▶ _TASK PROMPT_
How many lines in the records below contain the word "docs"? Reply with that number only.

==== INPUT MATERIAL ====

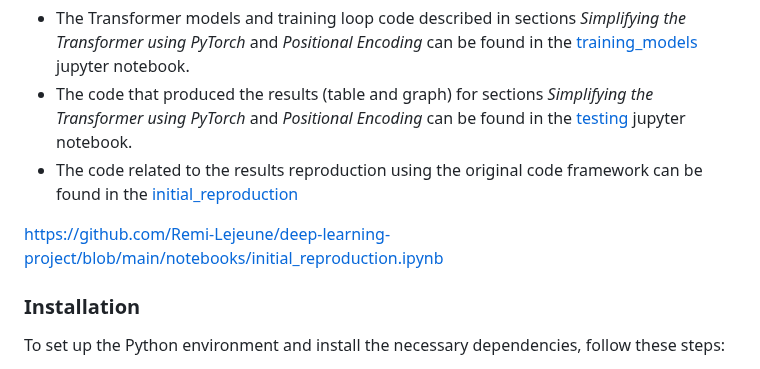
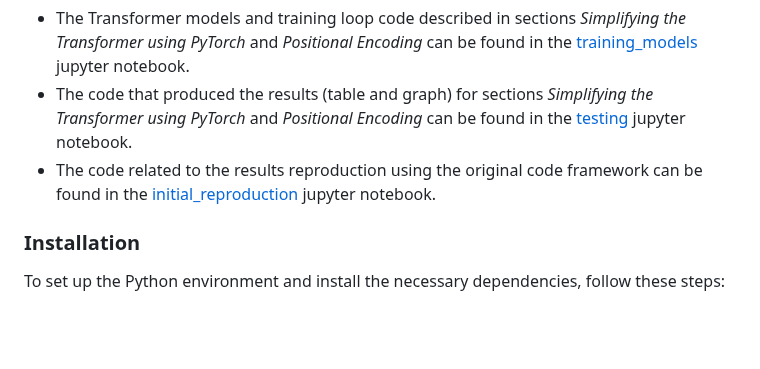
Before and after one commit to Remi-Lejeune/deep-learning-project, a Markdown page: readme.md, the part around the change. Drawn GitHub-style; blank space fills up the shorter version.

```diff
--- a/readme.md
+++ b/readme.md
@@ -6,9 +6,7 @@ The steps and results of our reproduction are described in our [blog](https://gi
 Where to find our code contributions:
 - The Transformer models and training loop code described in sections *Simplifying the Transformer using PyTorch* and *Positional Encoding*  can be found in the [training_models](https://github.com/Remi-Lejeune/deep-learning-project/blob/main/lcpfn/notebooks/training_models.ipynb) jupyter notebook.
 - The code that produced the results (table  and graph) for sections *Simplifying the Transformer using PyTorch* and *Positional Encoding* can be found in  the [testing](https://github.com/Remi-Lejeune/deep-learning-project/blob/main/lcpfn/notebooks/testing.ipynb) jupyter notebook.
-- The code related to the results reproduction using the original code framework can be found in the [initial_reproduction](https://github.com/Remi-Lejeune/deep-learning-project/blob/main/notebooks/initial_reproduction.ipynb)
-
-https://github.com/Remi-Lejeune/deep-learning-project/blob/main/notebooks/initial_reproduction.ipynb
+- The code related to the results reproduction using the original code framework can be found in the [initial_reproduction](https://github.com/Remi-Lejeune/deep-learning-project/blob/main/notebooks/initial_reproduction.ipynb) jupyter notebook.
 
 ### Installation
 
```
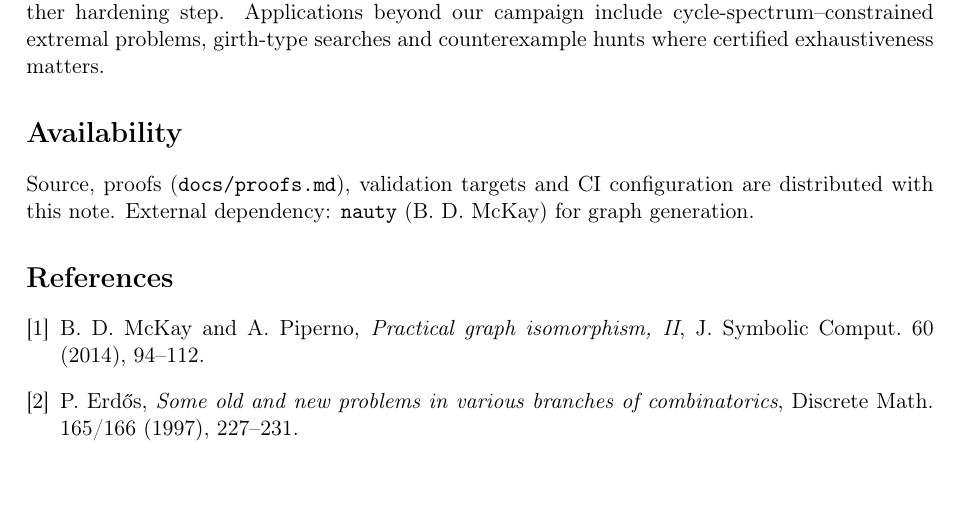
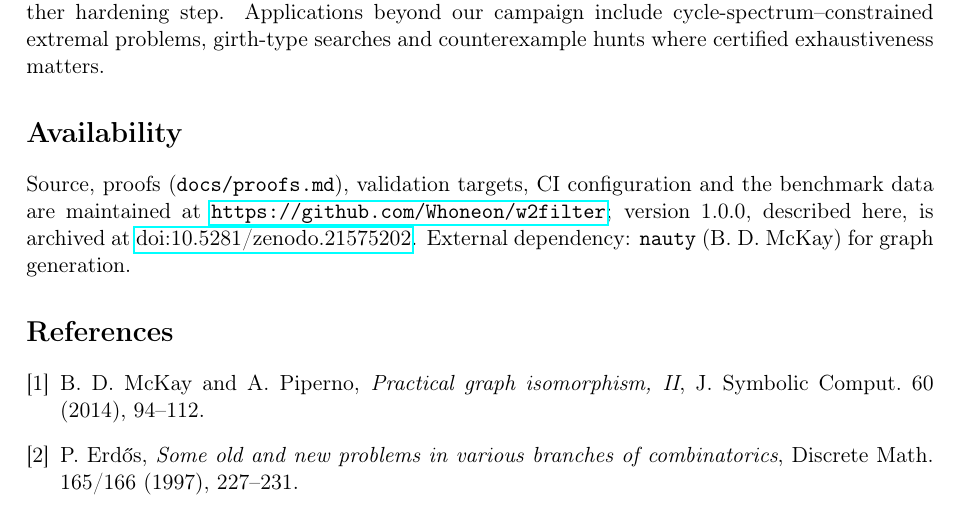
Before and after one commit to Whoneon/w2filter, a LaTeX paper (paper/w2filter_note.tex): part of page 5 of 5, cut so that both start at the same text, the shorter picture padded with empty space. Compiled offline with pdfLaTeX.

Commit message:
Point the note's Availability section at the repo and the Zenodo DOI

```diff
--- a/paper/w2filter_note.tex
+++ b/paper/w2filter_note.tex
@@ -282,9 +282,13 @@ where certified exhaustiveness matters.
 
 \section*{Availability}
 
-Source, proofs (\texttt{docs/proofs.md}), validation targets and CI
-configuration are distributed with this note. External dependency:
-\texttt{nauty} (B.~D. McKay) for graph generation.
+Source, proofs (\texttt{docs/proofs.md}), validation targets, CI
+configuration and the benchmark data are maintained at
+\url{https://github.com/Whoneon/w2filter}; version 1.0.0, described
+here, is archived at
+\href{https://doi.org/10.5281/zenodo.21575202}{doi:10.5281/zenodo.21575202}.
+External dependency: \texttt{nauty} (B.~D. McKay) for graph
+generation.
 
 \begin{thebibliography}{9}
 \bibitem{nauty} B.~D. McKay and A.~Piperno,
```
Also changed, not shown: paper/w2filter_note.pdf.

====
==== INPUT MATERIAL ====

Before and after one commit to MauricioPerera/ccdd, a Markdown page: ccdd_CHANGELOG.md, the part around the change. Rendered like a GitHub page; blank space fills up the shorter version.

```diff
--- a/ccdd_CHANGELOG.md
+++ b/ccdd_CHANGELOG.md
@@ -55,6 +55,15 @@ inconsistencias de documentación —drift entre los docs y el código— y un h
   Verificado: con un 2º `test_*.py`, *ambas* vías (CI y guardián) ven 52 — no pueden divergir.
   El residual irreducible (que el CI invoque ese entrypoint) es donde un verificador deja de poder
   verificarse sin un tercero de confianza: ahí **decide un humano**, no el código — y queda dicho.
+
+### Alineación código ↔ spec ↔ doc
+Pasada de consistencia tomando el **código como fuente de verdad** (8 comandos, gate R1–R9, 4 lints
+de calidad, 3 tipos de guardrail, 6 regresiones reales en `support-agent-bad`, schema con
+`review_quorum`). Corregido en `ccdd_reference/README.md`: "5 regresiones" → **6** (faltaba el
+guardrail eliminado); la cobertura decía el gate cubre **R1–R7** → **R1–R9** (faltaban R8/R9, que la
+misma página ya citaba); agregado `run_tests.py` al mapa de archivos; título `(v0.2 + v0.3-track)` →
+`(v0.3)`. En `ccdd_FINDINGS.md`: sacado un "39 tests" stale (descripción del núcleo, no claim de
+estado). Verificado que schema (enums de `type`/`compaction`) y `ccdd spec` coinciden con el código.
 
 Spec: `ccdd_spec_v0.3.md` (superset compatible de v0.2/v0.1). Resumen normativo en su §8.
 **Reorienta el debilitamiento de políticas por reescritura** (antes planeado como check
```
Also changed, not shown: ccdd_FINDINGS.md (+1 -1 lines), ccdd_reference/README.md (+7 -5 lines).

====

▶ _ANSWER TO THIS PROBLEM_
3